EXERCISE MATERIAL below:

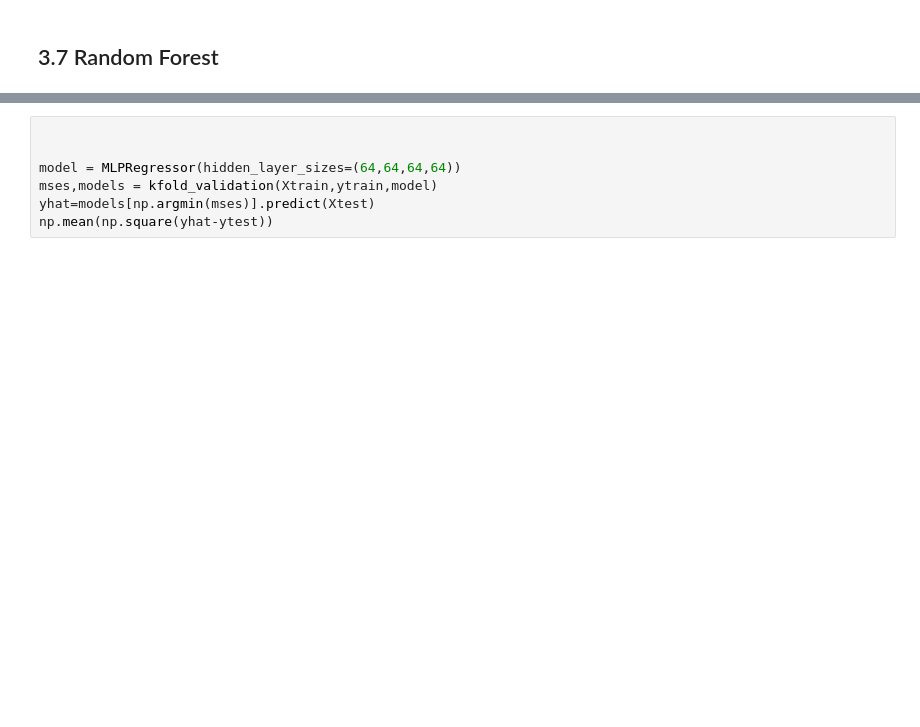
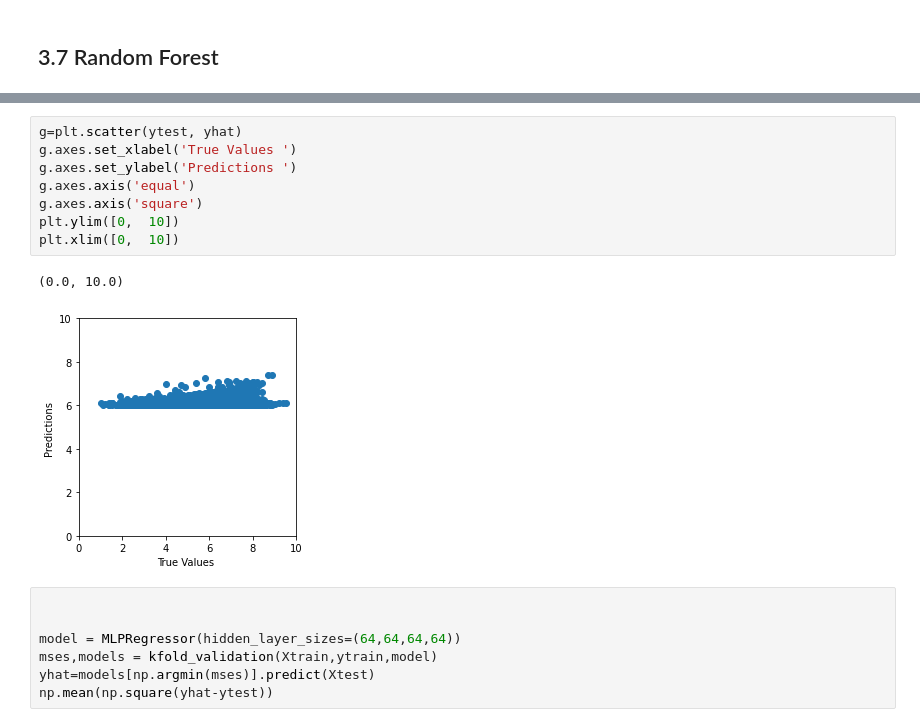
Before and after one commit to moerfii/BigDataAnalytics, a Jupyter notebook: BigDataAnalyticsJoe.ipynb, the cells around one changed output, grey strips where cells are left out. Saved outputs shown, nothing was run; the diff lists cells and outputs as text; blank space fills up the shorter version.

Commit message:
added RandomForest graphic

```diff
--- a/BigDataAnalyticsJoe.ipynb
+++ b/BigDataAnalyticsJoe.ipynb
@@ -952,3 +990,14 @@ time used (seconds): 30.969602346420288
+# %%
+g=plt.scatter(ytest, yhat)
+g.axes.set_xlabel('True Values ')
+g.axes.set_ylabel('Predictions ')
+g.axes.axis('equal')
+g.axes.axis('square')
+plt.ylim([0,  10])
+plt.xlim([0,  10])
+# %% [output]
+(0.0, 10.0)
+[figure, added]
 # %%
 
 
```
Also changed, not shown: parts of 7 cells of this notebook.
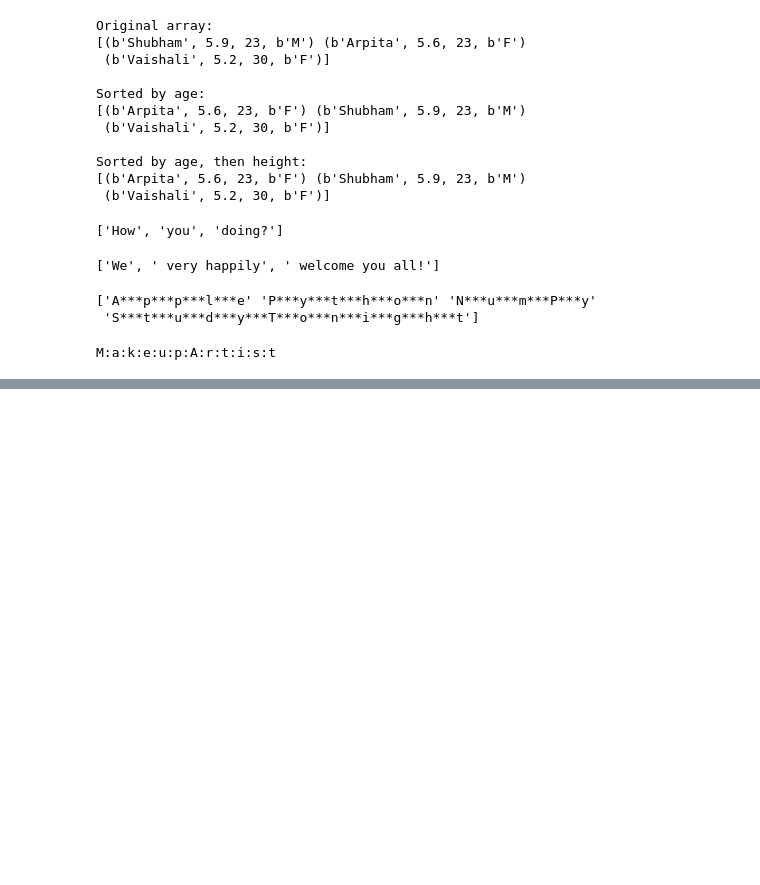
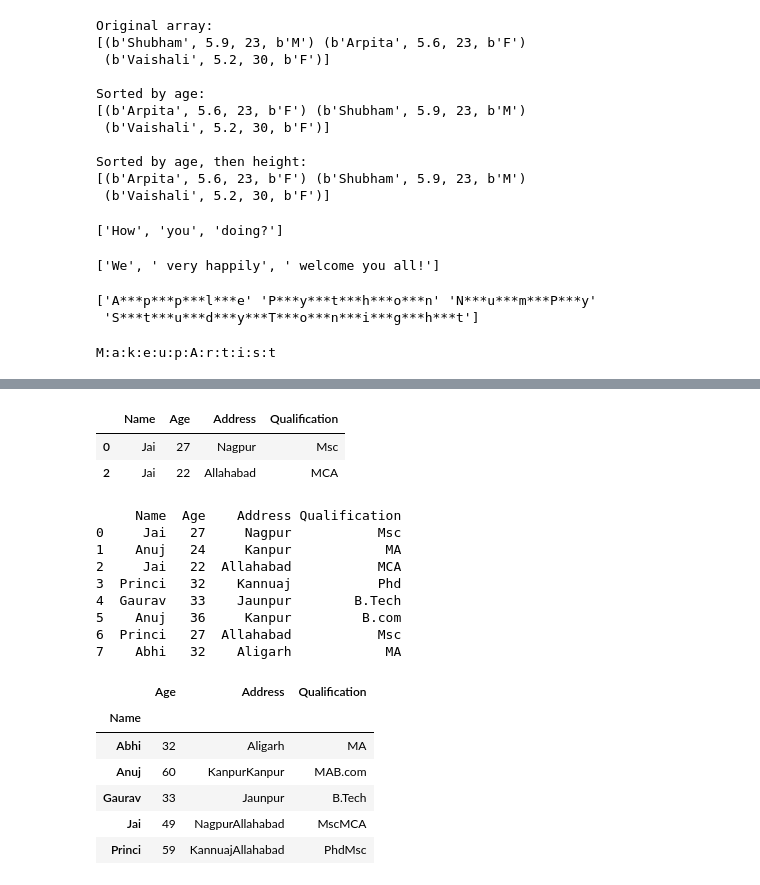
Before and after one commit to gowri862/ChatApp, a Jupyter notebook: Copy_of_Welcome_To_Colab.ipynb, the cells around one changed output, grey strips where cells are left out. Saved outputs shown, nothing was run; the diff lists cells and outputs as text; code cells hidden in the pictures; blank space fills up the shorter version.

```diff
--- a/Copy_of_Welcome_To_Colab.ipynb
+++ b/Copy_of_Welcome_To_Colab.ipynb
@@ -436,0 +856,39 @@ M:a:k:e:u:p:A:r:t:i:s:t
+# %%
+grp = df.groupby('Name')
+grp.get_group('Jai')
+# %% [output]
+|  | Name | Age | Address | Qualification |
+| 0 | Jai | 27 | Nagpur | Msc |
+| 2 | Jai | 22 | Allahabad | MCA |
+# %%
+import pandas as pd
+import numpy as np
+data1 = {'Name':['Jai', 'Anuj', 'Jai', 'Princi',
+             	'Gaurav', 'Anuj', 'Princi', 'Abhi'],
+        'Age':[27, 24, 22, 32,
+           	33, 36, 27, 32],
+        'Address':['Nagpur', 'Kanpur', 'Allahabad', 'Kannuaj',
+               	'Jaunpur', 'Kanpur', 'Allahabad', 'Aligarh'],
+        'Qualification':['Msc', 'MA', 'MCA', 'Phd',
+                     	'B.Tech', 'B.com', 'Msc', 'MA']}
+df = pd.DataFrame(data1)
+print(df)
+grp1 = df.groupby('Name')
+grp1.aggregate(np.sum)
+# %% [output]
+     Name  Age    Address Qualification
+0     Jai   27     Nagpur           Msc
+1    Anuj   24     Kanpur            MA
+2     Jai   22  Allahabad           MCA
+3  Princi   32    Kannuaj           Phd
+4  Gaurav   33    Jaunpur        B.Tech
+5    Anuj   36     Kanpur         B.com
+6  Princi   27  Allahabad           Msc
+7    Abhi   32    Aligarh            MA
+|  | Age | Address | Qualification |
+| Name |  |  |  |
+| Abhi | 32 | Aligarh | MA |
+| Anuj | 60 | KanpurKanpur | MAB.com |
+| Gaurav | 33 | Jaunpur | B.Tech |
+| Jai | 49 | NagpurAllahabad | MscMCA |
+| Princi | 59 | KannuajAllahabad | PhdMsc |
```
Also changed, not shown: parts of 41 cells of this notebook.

End of EXERCISE MATERIAL.

**ACTIVITY:**
Only lines holding the word "shown" belong in the answer; copy all of them from the records.

**ANSWER AREA:**
Before and after one commit to moerfii/BigDataAnalytics, a Jupyter notebook: BigDataAnalyticsJoe.ipynb, the cells around one changed output, grey strips where cells are left out. Saved outputs shown, nothing was run; the diff lists cells and outputs as text; blank space fills up the shorter version.
Also changed, not shown: parts of 7 cells of this notebook.
Before and after one commit to gowri862/ChatApp, a Jupyter notebook: Copy_of_Welcome_To_Colab.ipynb, the cells around one changed output, grey strips where cells are left out. Saved outputs shown, nothing was run; the diff lists cells and outputs as text; code cells hidden in the pictures; blank space fills up the shorter version.
Also changed, not shown: parts of 41 cells of this notebook.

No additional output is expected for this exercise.